Exercise materials START
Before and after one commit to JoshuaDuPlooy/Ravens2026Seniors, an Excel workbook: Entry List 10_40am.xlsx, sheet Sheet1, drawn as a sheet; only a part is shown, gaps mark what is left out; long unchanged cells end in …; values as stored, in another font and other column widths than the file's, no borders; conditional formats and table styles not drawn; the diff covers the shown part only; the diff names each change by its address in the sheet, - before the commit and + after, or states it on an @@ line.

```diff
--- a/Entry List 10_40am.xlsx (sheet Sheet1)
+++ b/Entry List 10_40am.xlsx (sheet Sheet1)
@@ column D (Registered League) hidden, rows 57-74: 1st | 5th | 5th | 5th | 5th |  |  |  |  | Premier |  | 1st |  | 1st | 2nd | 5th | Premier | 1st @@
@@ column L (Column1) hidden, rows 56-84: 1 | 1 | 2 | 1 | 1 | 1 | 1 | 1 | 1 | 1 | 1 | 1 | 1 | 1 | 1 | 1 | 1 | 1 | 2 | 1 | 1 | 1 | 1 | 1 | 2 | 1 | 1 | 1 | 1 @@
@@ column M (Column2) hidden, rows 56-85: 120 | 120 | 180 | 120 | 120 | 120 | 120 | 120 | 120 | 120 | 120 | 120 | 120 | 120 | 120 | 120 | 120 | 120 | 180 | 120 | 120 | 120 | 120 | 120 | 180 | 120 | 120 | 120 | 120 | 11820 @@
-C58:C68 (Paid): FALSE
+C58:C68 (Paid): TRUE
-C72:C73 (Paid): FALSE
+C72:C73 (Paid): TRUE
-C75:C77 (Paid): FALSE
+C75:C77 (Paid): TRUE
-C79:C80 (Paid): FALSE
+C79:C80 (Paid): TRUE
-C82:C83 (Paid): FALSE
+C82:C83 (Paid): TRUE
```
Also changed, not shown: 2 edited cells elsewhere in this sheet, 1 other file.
Exercise materials END
Exercise materials START
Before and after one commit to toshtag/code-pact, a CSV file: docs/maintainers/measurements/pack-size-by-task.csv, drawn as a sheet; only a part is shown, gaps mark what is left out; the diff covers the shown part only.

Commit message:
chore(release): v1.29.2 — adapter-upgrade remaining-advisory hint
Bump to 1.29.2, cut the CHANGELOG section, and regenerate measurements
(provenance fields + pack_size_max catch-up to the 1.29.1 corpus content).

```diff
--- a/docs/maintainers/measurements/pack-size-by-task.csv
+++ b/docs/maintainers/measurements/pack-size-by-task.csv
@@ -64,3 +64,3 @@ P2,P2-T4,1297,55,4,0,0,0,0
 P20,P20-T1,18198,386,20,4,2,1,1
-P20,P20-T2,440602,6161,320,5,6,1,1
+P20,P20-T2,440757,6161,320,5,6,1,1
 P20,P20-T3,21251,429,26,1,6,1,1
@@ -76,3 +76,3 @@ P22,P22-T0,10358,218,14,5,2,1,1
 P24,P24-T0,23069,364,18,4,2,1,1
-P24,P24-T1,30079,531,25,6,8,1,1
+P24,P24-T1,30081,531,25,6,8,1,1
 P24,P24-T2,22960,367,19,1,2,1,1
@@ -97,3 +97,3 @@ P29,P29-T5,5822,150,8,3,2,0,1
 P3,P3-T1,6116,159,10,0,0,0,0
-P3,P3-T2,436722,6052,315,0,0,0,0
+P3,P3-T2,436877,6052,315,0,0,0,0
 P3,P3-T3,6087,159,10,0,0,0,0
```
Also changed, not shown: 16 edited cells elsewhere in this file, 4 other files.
Exercise materials END
- Instructions for the task -
Select and copy each line from the data that includes the word "Paid".

- Answer space -
-C58:C68 (Paid): FALSE
+C58:C68 (Paid): TRUE
-C72:C73 (Paid): FALSE
+C72:C73 (Paid): TRUE
-C75:C77 (Paid): FALSE
+C75:C77 (Paid): TRUE
-C79:C80 (Paid): FALSE
+C79:C80 (Paid): TRUE
-C82:C83 (Paid): FALSE
+C82:C83 (Paid): TRUE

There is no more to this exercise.